Narcolepsy is another chronic form of sleep disorders. It affects not too many people, however, it is “sleep like to be dead”. The condition itself causes dysfunction in the brain mechanisms that manage sleeping and waking—causing a person to immediately fall asleep irrespective of the ongoing activities. It can affect someone a midst a conversation, driving, walking, driving, climbing stairs, working or at the dining table etc. Most people with narpolepsy are extremely fatigued during the daytime hours, and suffer from hallucinations, muscle deterioration, sleep paralysis, and fainting.
Insomnia is the most popular form of sleep disorder that make going to sleep, staying asleep difficult; it can cause you to wake up too early and rob you of going back to bed.
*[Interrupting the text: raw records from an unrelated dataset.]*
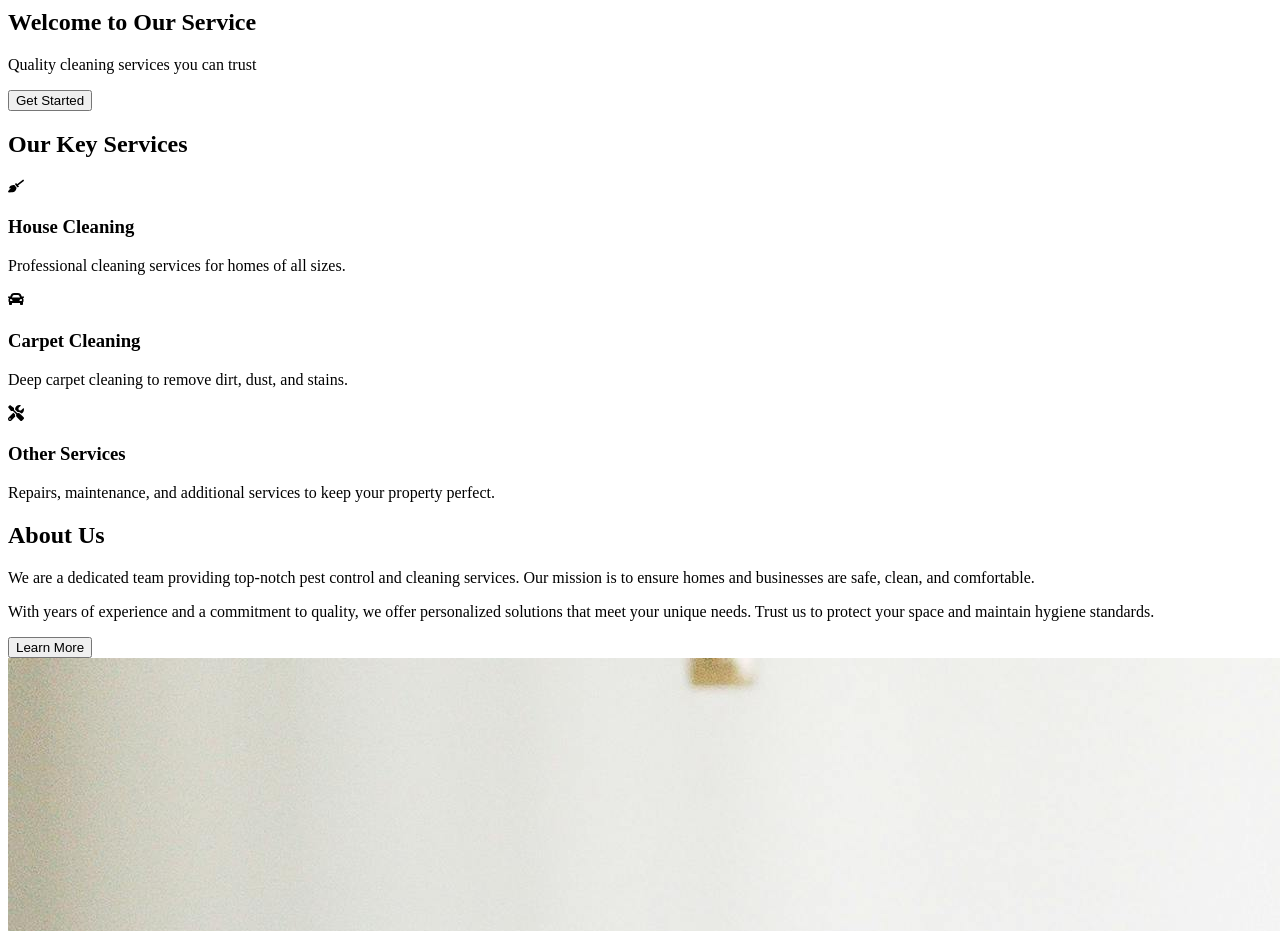
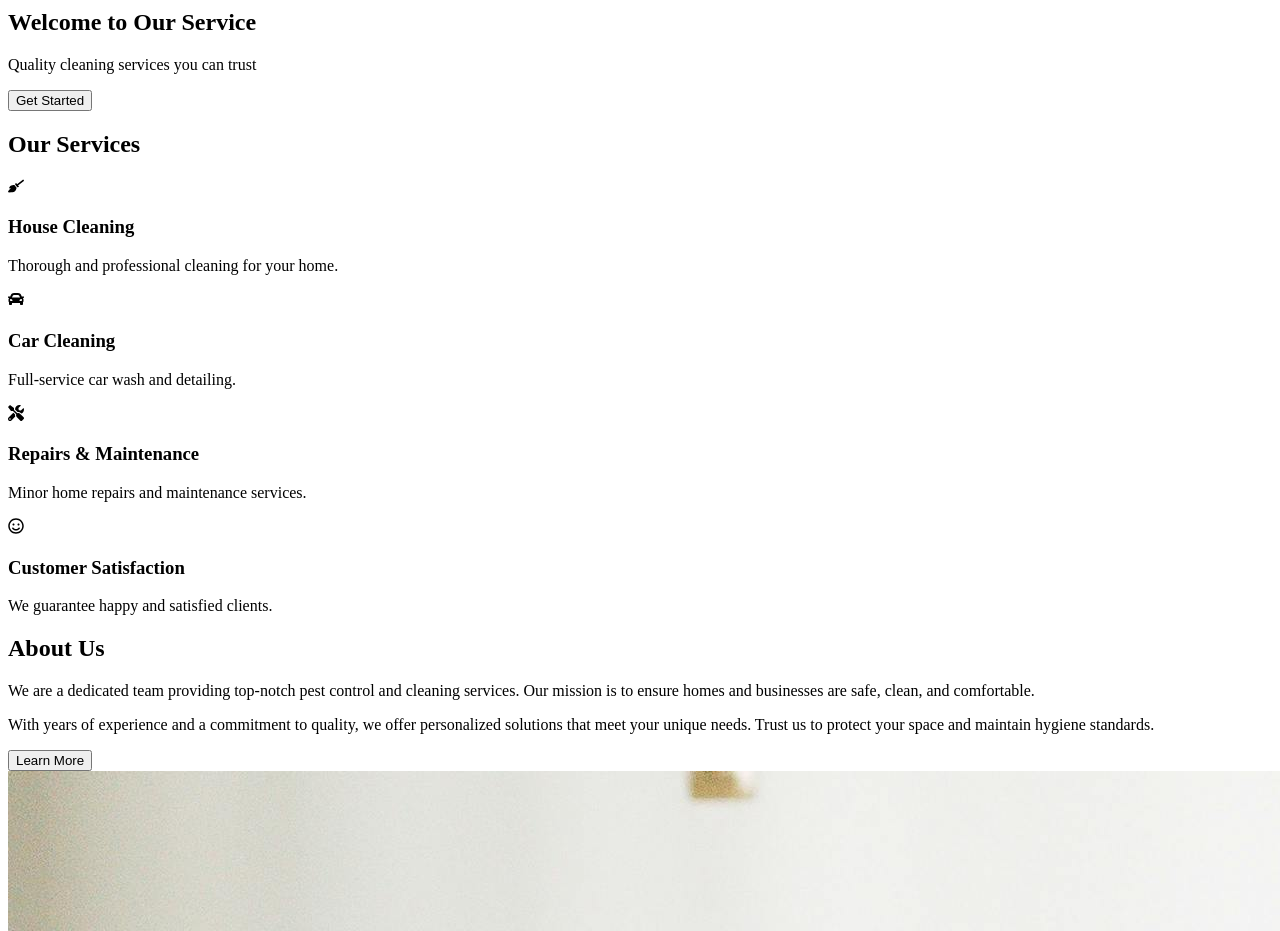
Before and after one commit to alicepricillah/final-project, a React (Vite) app: page / in a window 1280 px wide. Shown: the part 3360-4291 px from the top of the page. Built offline with nearby package versions, Linux system fonts and the light colour scheme.

Commit message:
Day 11-12: Implemented Features section with icons and animations

```diff
--- a/src/components/sections/Features.jsx
+++ b/src/components/sections/Features.jsx
@@ -1,58 +1,52 @@
 import React from "react";
-import { FaBroom, FaCar, FaTools } from "react-icons/fa";
+import { FaBroom, FaCar, FaTools, FaRegSmile } from "react-icons/fa";
 import { motion } from "framer-motion";
 
-// Services data
 const services = [
   {
-    icon: <FaBroom className="text-indigo-600 w-10 h-10 mb-4" />,
+    icon: "FaBroom",
     title: "House Cleaning",
-    description: "Professional cleaning services for homes of all sizes.",
+    description: "Thorough and professional cleaning for your home."
   },
   {
-    icon: <FaCar className="text-indigo-600 w-10 h-10 mb-4" />,
-    title: "Carpet Cleaning",
-    description: "Deep carpet cleaning to remove dirt, dust, and stains.",
+    icon: "FaCar",
+    title: "Car Cleaning",
+    description: "Full-service car wash and detailing."
   },
   {
-    icon: <FaTools className="text-indigo-600 w-10 h-10 mb-4" />,
-    title: "Other Services",
-    description: "Repairs, maintenance, and additional services to keep your property perfect.",
+    icon: "FaTools",
+    title: "Repairs & Maintenance",
+    description: "Minor home repairs and maintenance services."
   },
+  {
+    icon: "FaRegSmile",
+    title: "Customer Satisfaction",
+    description: "We guarantee happy and satisfied clients."
+  }
 ];
 
-// Animation variants
-const cardVariants = {
-  hidden: { opacity: 0, y: 50 },
-  visible: (i) => ({
-    opacity: 1,
-    y: 0,
-    transition: { delay: i * 0.2, duration: 0.6 },
-  }),
-};
+const iconMap = { FaBroom, FaCar, FaTools, FaRegSmile };
 
-// Features component
 const Features = () => {
   return (
     <section id="services" className="py-16 bg-gray-50">
       <div className="container mx-auto px-4 text-center">
-        <h2 className="text-3xl md:text-4xl font-bold mb-8">Our Key Services</h2>
-        <div className="grid md:grid-cols-3 gap-8">
-          {services.map((service, index) => (
+        <h2 className="text-3xl md:text-4xl font-bold mb-12">Our Services</h2>
+        <div className="grid md:grid-cols-2 lg:grid-cols-4 gap-8">
+          {services.map((service, index) => {
+            const Icon = iconMap[service.icon];
+            return (
               <motion.div
                 key={index}
-              className="bg-white p-6 rounded-xl shadow-md hover:shadow-lg transition"
-              custom={index}
-              initial="hidden"
-              whileInView="visible"
-              viewport={{ once: true, amount: 0.3 }}
-              variants={cardVariants}
+                className="p-6 bg-white rounded shadow hover:shadow-lg transition"
+                whileHover={{ scale: 1.05 }}
               >
-              {service.icon}
+                <Icon className="text-indigo-500 text-4xl mb-4 mx-auto" />
                 <h3 className="text-xl font-semibold mb-2">{service.title}</h3>
                 <p className="text-gray-600">{service.description}</p>
               </motion.div>
-          ))}
+            );
+          })}
         </div>
       </div>
     </section>
```
Lines whose indentation alone changed are shown as unchanged.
This usually means the inability to initiate or maintain continuous sleep.
Statistic shows that Insomnia affects nearly 40% of women and 30% of men. It affects over 50% of people over the age of 65.
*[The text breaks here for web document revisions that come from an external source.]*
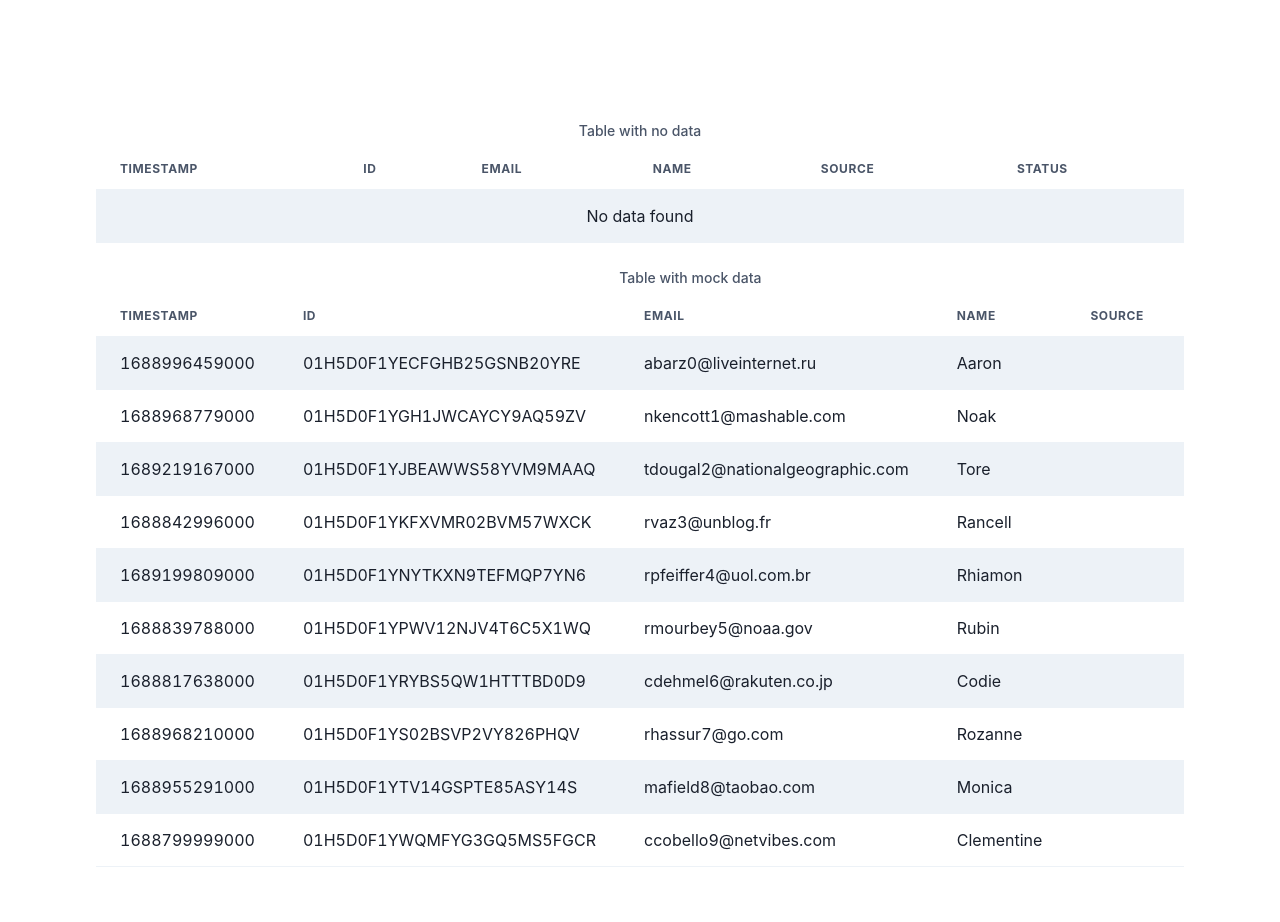
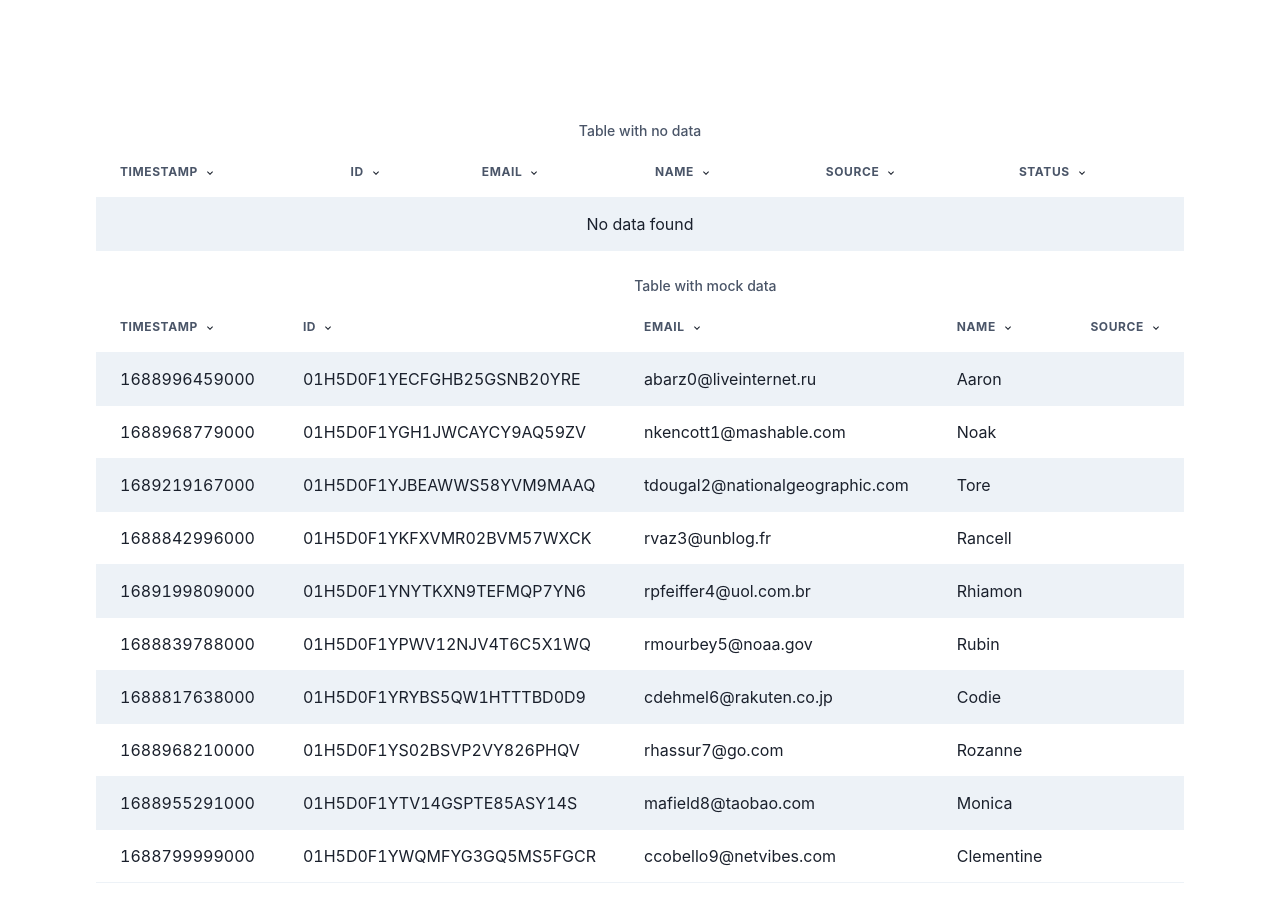
Before and after one commit to RanjithGovindaraj/tryp-assessment-app, a Next.js app: page / in a window 1280 px wide. Shown: the top 922 px of the page. Built offline with nearby package versions, Linux system fonts and the light colour scheme.

Commit message:
Add button for sorting

```diff
--- a/src/components/DataTable.tsx
+++ b/src/components/DataTable.tsx
@@ -1,4 +1,5 @@
-import { Table, Thead, Tbody, Tfoot, Tr, Th, Td, TableCaption, TableContainer } from "@chakra-ui/react";
+import { ChevronDownIcon, TriangleUpIcon } from "@chakra-ui/icons";
+import { Table, Thead, Tbody, Tfoot, Tr, Th, Td, TableCaption, TableContainer, IconButton } from "@chakra-ui/react";
 
 type DataTableProps<T> = {
   sortable: boolean;
@@ -28,7 +29,10 @@ function DataTable<T>({
         <Thead>
           <Tr>
             {headers.map((header) => (
-              <Th key={header}>{header}</Th>
+              <Th key={header}>
+                {header}
+                <IconButton variant={"ghost"} size={"xs"} aria-label={`sort ${header}`} icon={<ChevronDownIcon />} />
+              </Th>
             ))}
           </Tr>
         </Thead>
```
Other symptoms are;
- Non restorative night sleep.
- Tiredness and sleepiness during the day.
- Anxiety, Irritability or depression.
- Distorted attention, concentration on assignments blurred memory.
- Increased errors or accidents.
- Ongoing worries about sleep.
Insomnia in elderly people may be due to frequent arousal and reversal of sleeping hours from night to day while transient insomnia is as a result of situational stresses such as family, work, or school problems; jet lag; illness; or loss of a loved one.
Chronic Insomnia is due to stress, life events and habits that disrupt sleep, it can last longer than a month. The symptoms of insomnia rarely require confirmed diagnosis. However, acute insomnia generally does not require a sleep study for confirmed diagnosis. When it is observed that Insomnia is present for at least 6 months and there is no response to behavioral, medical, or psychiatric treatment, a sleep study will be required.
Insomnia is reputed to have a negative impact on quality of life, depriving her patient of competitive energy level, stable emotion and sound health.
What to do when you experience sleep disorders?
If you suspect that you may have a sleep disorder, discuss your symptoms with your primary care doctor. He or she can perform a physical exam and help you identify the difficulties you are having with sleep. Keeping a sleep diary for two weeks may be helpful to your doctor. Some illnesses can cause disturbed sleep, so your doctor may order tests to rule out other conditions.
If your doctor suspect that you have a sleep disorder, he or she may refer you to a sleep disorder clinic. A sleep specialist will review your symptoms and may suggest that you undergo a sleep study.